According to a new survey Consumers in some Western countries appear unconvinced as automakers overhaul their factories and supply chains to produce pricey electric cars and invest billions to develop self-driving technology, the survey by OC&C Strategy Consultants showed.
While more than 90 per cent of Chinese residents said they would consider, were likely to or definitely would buy an electric car, only about half of the surveyed consumers in the United States were eyeing an electric car as their next purchase. In Europe, between 64 per cent and 77 per cent of respondents said the same.
OC&C surveyed around 2,000 consumers in each the U.S., China, Germany, France and the UK between March and April 2019 in online polls.
John Evison, one of the survey’s co-authors, said the group did not receive any outside funding for the study.
But survey respondents in Western countries, including younger generations, said owning a car remained an important status symbol offering convenience and reliability not matched by car-sharing or taxi services.
The survey results also put a damper on companies working on robotaxis, with a vast majority of all respondents saying they would strongly prefer owning a fully automated car, as opposed to sharing it.
German carmaker Daimler last month said it has taken a “reality check” on robotaxis amid questions over their safety and earnings potential.
Overall, around a third of Western consumers in the survey said they were distrustful of self-driving cars, while only four per cent of the Chinese respondents said so.
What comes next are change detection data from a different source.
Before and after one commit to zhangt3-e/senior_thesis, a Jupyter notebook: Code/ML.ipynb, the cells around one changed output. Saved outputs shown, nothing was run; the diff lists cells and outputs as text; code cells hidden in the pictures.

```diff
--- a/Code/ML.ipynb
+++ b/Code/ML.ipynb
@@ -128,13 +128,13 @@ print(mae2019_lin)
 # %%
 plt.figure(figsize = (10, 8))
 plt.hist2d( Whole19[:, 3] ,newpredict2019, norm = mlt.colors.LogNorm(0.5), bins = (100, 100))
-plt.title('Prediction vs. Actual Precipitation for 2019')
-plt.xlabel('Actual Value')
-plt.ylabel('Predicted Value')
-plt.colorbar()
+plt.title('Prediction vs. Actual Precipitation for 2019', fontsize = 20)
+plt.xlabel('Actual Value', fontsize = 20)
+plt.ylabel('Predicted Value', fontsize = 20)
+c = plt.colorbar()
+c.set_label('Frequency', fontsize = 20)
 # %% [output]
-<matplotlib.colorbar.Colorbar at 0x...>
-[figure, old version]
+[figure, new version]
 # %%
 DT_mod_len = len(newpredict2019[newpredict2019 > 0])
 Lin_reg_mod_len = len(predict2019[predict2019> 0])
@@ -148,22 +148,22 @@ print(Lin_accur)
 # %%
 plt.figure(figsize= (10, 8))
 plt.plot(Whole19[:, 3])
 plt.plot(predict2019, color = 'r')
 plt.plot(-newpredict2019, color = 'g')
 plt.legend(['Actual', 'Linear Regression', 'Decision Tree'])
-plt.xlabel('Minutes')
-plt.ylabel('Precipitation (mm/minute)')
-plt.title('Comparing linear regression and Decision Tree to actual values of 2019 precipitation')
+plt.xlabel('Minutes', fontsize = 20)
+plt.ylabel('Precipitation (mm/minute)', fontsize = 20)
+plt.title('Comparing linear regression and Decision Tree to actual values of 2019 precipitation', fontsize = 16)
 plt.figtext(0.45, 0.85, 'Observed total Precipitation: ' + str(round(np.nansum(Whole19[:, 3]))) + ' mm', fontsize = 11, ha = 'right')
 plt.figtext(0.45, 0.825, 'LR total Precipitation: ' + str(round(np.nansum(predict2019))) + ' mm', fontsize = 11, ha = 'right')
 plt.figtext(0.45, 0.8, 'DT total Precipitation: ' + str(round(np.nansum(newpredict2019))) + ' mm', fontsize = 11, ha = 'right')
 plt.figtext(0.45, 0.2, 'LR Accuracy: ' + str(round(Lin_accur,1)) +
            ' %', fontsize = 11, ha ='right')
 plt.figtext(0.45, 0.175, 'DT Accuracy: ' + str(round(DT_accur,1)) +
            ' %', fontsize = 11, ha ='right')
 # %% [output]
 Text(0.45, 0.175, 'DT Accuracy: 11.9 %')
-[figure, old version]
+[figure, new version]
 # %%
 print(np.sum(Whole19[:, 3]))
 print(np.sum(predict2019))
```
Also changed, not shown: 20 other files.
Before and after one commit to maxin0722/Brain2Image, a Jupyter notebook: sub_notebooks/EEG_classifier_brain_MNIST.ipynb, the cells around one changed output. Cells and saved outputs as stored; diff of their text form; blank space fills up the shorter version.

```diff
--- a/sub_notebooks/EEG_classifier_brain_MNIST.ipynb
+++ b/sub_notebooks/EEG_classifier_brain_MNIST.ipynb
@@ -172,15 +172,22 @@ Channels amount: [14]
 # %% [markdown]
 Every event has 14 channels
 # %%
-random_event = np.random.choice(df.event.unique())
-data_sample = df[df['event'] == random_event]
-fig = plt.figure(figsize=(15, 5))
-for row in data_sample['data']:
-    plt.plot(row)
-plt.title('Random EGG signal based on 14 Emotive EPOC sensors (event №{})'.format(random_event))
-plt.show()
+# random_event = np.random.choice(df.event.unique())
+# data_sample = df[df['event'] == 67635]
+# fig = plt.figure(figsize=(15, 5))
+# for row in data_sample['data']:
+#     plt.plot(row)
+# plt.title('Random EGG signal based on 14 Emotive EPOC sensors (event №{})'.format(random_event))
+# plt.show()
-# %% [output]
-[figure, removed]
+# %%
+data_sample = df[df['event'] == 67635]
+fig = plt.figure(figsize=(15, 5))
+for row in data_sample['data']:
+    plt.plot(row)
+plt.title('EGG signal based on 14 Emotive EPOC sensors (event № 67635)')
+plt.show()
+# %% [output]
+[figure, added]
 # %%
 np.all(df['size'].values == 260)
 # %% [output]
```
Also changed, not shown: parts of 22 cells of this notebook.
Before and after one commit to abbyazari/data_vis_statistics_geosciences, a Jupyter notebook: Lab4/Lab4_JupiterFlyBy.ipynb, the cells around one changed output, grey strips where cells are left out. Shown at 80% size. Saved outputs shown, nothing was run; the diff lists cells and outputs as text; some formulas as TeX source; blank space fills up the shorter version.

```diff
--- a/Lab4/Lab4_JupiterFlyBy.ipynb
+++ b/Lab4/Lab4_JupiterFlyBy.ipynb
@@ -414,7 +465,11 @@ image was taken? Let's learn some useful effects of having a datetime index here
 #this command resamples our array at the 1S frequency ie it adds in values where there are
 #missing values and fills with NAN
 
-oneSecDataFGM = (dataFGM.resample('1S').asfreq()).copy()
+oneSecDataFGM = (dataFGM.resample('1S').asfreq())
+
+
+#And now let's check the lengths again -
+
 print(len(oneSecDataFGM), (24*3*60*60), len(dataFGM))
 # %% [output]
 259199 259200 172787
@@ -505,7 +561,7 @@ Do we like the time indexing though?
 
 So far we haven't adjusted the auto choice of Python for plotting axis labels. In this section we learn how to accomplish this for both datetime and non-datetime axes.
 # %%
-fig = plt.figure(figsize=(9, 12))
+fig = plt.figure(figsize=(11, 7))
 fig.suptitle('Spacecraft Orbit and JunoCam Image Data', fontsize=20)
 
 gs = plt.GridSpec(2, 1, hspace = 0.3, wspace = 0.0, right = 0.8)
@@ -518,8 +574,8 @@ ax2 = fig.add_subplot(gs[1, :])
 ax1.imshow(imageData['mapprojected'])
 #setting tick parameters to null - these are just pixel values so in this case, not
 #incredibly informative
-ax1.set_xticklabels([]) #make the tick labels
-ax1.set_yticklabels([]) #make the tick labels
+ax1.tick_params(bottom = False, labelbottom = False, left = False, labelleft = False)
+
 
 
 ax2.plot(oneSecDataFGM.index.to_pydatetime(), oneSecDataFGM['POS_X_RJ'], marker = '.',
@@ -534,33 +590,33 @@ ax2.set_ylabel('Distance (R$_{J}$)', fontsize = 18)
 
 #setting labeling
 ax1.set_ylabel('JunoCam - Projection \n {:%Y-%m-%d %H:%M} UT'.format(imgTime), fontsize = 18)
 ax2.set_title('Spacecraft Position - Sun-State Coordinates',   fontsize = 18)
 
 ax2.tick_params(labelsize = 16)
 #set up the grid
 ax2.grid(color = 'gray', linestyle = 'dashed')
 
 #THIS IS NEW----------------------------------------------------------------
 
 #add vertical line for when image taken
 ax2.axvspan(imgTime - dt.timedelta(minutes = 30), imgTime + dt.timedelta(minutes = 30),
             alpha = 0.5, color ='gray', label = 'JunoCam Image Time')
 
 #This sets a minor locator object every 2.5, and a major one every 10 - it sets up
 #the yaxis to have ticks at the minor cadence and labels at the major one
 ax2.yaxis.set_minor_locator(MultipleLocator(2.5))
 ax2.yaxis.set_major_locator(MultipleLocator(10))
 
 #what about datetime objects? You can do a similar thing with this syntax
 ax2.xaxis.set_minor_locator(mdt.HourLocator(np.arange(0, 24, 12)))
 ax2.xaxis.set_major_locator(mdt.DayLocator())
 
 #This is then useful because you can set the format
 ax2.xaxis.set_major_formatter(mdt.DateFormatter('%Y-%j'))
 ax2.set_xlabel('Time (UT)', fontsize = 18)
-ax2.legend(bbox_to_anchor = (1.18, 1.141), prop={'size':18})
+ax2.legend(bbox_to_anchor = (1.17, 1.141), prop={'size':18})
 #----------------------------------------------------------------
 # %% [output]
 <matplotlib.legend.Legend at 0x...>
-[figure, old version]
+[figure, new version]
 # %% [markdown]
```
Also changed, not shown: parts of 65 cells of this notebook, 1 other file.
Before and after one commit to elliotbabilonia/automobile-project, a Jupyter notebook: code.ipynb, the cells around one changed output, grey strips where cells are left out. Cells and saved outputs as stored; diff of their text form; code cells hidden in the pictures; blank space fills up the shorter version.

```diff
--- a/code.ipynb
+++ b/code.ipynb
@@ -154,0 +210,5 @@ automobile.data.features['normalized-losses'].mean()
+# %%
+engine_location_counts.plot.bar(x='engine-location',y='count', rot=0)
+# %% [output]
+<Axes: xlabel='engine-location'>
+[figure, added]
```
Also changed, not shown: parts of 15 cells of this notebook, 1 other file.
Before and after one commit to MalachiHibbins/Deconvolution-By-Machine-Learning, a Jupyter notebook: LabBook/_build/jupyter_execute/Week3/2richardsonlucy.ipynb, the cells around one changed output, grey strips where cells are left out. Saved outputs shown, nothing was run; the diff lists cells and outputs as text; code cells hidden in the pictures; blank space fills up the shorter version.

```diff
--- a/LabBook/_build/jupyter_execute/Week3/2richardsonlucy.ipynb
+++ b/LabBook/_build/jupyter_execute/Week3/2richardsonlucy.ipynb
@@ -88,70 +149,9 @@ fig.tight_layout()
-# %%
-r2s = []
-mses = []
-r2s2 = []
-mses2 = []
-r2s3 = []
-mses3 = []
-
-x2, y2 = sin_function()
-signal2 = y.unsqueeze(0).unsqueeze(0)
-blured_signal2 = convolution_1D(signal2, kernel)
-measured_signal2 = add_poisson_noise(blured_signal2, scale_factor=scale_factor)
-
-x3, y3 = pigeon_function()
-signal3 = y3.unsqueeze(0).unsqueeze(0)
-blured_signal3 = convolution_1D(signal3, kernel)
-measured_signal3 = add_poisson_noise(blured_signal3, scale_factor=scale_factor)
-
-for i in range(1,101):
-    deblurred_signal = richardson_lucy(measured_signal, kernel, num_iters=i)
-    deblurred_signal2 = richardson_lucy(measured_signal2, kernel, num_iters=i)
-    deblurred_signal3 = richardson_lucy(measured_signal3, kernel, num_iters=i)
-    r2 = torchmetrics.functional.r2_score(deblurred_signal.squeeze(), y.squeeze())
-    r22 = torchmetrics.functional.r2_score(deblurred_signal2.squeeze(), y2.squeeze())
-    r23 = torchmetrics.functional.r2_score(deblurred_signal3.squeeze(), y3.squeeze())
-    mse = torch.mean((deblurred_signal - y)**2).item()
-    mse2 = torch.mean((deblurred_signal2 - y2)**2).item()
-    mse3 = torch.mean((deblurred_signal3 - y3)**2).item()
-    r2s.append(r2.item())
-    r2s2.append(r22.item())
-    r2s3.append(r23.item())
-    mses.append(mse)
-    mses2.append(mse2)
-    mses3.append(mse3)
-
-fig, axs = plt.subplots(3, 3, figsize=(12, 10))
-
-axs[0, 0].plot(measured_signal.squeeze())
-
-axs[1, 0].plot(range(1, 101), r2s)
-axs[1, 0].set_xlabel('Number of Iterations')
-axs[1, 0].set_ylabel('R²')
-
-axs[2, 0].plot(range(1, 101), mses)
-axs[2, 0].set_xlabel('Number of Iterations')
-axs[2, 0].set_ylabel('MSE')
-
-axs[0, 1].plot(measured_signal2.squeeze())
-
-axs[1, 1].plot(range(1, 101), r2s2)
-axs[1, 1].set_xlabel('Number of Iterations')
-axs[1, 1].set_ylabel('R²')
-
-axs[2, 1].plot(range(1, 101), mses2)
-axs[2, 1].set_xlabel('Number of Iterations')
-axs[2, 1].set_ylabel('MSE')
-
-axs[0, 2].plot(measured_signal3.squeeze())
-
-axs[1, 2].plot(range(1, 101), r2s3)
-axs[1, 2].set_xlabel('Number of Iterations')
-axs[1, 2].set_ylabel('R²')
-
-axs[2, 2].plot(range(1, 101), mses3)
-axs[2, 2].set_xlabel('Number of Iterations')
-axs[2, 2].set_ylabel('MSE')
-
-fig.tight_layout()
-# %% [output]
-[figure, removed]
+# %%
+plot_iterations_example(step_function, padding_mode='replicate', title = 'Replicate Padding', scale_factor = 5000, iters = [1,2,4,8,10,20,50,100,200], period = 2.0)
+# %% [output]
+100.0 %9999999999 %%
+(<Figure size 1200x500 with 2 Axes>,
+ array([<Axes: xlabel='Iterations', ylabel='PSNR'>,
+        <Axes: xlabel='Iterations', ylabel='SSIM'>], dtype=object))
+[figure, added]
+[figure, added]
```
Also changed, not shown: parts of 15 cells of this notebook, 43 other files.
OC&C’s Evison said the results suggested the auto industry should invest more in electrification and services for individual car owners rather than “trying to create the next shared mobility revolution.”